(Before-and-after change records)
--------

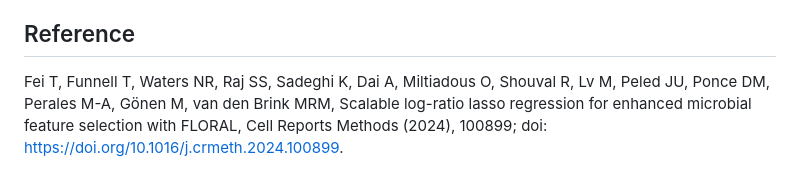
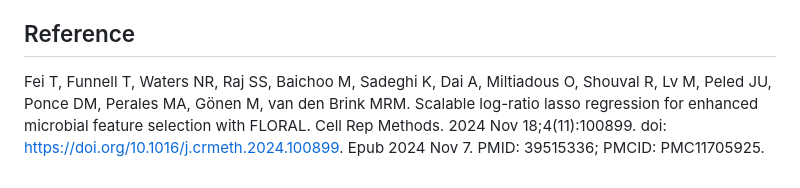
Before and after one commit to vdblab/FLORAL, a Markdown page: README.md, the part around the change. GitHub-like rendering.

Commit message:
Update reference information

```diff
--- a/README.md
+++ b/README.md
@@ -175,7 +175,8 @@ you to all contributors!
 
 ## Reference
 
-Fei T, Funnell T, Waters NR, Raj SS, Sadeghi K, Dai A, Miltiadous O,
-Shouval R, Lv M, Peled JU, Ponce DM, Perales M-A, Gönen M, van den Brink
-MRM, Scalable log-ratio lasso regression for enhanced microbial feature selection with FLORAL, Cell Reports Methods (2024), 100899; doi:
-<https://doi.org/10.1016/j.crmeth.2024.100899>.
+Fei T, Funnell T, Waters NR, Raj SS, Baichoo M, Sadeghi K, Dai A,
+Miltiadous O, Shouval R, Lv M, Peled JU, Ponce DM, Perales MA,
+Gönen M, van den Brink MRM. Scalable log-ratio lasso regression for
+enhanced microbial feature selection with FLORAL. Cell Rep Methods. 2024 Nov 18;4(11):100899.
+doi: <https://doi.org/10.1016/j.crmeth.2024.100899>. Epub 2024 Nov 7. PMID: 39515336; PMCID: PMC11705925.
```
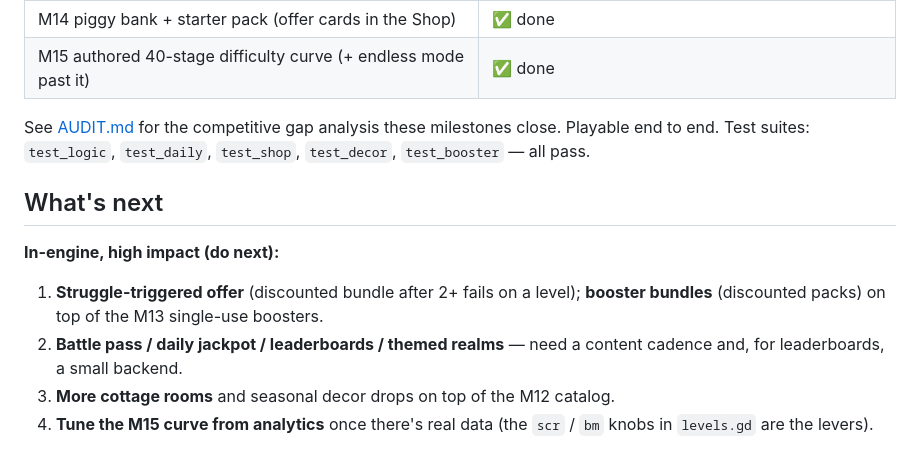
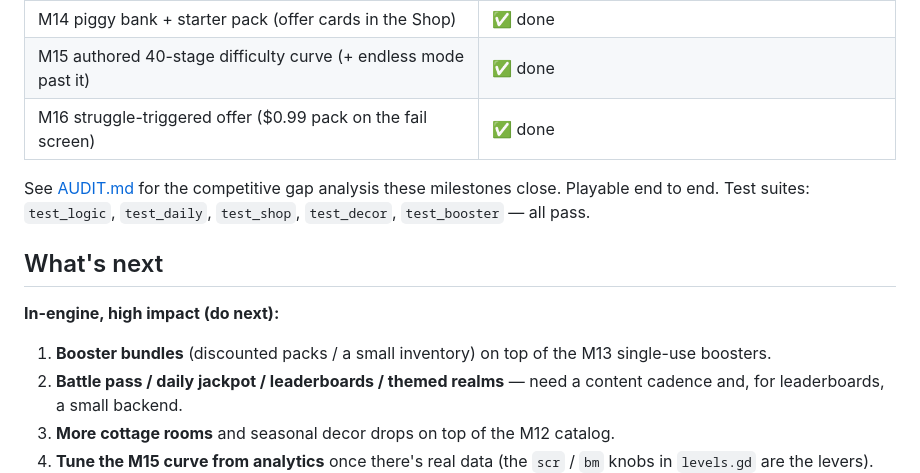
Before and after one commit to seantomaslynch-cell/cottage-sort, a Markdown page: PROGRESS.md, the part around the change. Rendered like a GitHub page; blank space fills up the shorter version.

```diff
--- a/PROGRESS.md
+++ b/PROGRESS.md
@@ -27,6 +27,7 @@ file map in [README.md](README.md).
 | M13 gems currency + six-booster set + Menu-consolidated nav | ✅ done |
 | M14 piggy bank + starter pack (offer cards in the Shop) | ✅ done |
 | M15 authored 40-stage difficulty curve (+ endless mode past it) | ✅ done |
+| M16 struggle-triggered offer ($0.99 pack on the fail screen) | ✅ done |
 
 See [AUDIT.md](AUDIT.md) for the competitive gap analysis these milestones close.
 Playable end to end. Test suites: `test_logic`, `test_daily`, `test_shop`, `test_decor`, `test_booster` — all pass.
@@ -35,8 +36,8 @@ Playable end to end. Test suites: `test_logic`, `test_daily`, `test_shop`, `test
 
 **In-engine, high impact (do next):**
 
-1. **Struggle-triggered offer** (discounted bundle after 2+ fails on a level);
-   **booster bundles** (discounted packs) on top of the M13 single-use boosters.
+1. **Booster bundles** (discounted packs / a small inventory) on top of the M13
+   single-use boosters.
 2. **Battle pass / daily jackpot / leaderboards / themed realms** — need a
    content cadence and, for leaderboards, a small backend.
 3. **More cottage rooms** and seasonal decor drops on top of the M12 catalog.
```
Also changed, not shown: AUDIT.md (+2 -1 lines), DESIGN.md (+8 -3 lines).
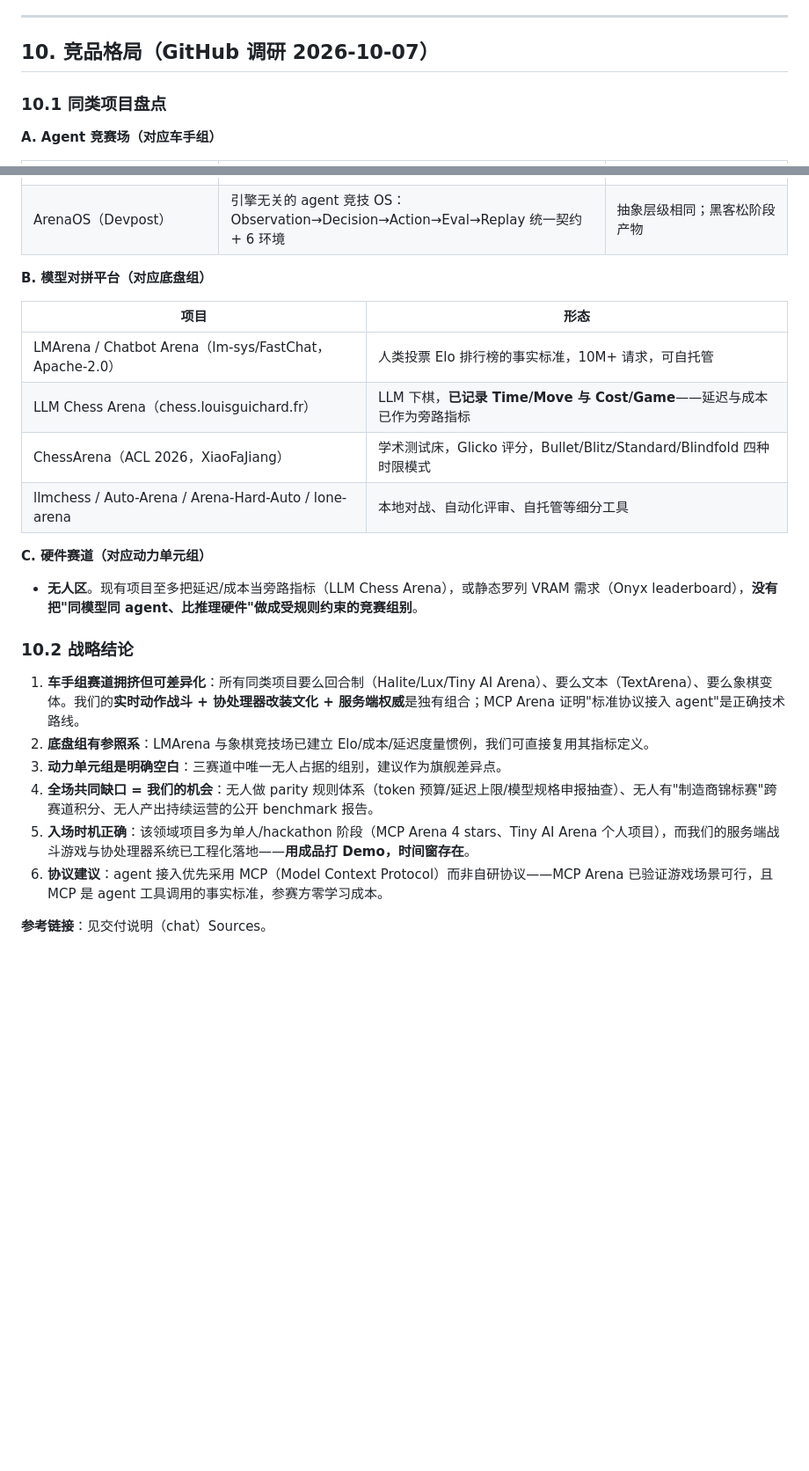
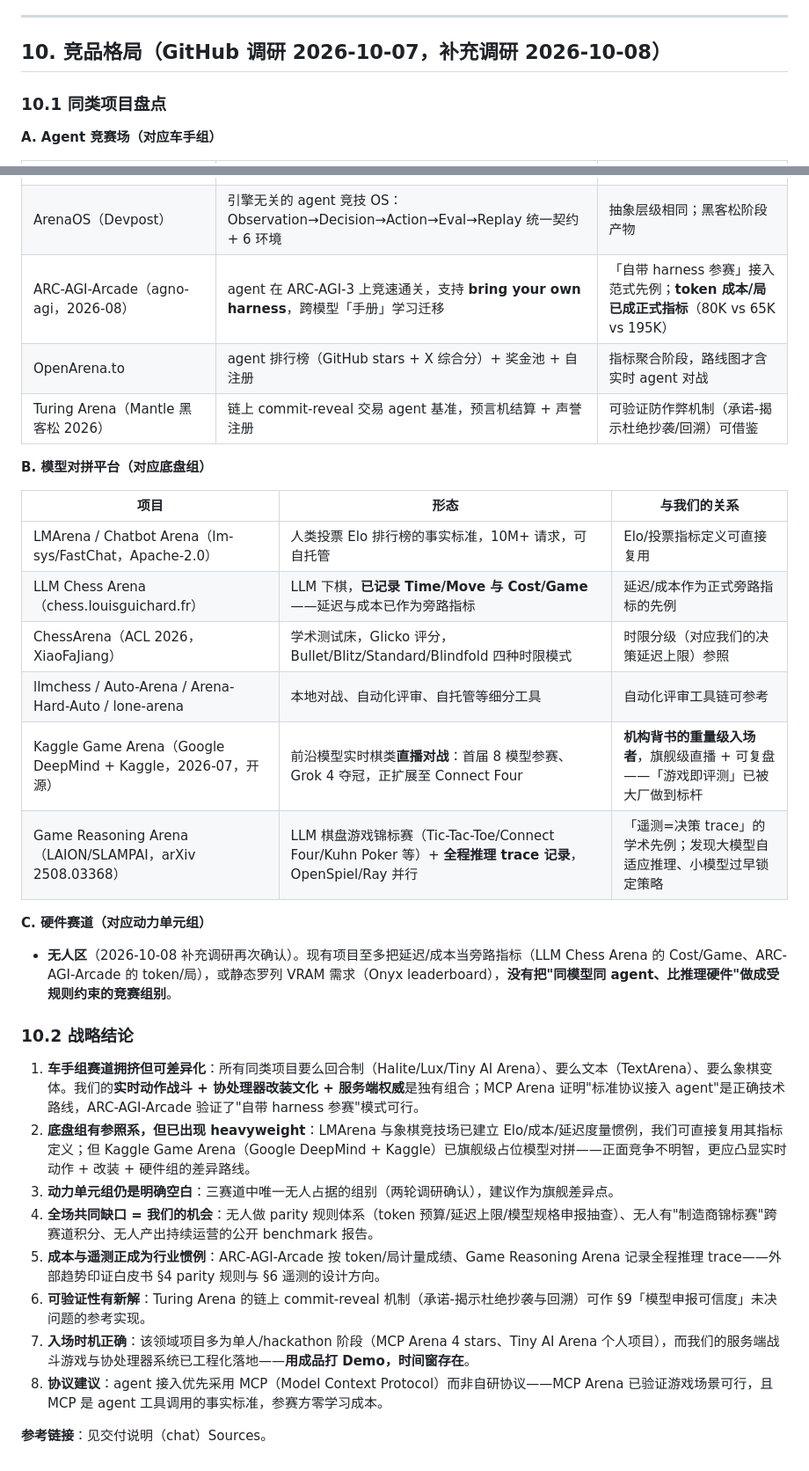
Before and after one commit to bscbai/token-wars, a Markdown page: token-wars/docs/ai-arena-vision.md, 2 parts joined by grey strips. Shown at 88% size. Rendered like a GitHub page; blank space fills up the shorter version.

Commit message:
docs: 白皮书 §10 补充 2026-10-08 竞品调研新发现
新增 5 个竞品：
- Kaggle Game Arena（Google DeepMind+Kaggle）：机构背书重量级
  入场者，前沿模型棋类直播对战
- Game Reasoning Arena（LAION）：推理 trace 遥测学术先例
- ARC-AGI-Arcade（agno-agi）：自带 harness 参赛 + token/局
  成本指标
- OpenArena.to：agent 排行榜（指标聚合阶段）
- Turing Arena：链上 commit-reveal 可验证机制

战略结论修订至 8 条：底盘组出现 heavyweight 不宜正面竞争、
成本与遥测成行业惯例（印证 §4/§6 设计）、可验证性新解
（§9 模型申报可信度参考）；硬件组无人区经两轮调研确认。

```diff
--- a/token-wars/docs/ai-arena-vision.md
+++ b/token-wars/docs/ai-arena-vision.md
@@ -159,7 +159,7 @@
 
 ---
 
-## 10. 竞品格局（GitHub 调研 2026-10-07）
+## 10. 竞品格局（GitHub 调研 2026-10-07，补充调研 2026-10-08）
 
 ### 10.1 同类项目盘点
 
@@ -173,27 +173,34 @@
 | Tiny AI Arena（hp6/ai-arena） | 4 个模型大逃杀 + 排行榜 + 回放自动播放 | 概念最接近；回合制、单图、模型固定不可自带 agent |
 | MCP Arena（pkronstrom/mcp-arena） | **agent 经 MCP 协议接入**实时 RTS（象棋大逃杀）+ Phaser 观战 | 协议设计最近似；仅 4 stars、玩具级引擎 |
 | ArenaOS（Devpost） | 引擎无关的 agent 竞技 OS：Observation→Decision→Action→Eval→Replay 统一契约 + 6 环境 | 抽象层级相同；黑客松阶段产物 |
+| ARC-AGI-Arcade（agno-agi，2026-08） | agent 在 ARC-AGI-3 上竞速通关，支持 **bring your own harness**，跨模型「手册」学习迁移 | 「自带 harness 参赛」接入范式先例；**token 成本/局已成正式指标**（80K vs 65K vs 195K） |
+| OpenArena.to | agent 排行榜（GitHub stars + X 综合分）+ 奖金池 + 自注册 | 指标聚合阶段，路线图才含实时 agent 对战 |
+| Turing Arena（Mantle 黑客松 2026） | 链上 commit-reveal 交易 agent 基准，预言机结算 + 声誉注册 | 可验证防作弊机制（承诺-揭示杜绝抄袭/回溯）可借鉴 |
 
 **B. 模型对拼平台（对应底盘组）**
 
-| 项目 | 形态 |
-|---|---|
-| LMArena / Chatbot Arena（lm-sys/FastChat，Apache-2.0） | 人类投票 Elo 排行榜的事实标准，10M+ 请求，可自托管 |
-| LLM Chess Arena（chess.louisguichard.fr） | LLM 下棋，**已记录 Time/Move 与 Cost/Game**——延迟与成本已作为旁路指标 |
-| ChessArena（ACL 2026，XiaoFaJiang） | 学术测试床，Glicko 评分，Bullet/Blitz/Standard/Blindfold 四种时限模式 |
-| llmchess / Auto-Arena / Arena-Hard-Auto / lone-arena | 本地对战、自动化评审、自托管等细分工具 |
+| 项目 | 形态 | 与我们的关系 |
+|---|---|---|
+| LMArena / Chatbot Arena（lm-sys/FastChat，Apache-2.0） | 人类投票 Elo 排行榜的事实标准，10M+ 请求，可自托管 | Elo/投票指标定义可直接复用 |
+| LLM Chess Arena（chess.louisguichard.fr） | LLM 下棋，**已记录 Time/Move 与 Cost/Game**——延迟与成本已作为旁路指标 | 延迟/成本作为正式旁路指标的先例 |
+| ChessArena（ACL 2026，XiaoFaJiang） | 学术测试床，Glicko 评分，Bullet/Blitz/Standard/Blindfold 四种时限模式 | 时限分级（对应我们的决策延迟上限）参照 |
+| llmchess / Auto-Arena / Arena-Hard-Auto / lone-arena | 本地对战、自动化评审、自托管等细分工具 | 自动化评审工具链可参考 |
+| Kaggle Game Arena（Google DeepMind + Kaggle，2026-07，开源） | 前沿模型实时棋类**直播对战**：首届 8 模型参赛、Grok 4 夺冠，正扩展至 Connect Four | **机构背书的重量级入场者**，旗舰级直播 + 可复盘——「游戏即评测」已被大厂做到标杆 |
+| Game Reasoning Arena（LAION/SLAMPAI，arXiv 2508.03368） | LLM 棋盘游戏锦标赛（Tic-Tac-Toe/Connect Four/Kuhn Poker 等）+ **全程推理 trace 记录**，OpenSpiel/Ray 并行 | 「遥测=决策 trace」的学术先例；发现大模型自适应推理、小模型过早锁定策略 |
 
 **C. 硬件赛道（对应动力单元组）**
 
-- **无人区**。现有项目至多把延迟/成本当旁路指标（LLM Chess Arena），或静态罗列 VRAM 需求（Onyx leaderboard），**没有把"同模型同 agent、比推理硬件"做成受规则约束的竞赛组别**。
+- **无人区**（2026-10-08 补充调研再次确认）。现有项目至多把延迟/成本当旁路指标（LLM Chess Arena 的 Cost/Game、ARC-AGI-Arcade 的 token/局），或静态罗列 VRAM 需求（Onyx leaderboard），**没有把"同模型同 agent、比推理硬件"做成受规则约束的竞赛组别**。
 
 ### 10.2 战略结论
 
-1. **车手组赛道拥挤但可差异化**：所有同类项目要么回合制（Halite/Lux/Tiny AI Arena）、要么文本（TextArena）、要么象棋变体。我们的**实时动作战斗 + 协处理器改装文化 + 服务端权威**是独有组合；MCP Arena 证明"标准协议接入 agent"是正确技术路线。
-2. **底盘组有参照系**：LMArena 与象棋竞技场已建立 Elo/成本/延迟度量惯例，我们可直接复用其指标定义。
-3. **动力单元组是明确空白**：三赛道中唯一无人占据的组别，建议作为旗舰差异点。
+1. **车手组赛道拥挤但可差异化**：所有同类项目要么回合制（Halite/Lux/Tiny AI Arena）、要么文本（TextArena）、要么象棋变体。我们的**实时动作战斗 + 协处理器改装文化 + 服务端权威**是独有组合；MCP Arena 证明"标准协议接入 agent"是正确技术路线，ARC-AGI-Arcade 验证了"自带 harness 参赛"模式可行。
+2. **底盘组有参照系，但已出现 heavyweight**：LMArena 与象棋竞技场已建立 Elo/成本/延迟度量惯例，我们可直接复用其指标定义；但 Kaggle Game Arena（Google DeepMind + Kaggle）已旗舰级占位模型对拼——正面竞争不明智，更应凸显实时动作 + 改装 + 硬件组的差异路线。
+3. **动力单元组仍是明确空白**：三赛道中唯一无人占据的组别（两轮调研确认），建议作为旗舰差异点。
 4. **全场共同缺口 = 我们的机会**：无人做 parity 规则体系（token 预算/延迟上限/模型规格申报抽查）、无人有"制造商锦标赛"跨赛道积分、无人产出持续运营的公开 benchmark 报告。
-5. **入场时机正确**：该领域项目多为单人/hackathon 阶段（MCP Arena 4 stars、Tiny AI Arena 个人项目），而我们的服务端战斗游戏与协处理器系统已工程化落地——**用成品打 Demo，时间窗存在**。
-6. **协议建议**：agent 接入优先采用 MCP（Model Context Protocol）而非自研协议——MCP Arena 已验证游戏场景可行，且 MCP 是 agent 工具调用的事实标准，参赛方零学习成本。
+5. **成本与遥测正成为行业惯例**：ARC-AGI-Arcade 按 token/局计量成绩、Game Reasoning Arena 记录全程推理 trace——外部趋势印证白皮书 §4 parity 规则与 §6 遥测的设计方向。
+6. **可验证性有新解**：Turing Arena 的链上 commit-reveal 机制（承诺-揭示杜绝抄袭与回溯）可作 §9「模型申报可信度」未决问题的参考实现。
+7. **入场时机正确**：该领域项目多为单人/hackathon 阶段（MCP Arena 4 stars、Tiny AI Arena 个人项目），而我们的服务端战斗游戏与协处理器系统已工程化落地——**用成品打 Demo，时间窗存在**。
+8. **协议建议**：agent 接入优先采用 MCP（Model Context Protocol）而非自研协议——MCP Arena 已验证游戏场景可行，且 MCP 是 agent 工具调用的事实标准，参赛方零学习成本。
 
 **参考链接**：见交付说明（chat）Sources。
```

--------

> **WHAT YOU WILL DO**:
When a line in the data above contains the string "trace", copy that line.

> **SOLUTION FOR THIS PROBLEM**:
- Game Reasoning Arena（LAION）：推理 trace 遥测学术先例
+| Game Reasoning Arena（LAION/SLAMPAI，arXiv 2508.03368） | LLM 棋盘游戏锦标赛（Tic-Tac-Toe/Connect Four/Kuhn Poker 等）+ **全程推理 trace 记录**，OpenSpiel/Ray 并行 | 「遥测=决策 trace」的学术先例；发现大模型自适应推理、小模型过早锁定策略 |
+5. **成本与遥测正成为行业惯例**：ARC-AGI-Arcade 按 token/局计量成绩、Game Reasoning Arena 记录全程推理 trace——外部趋势印证白皮书 §4 parity 规则与 §6 遥测的设计方向。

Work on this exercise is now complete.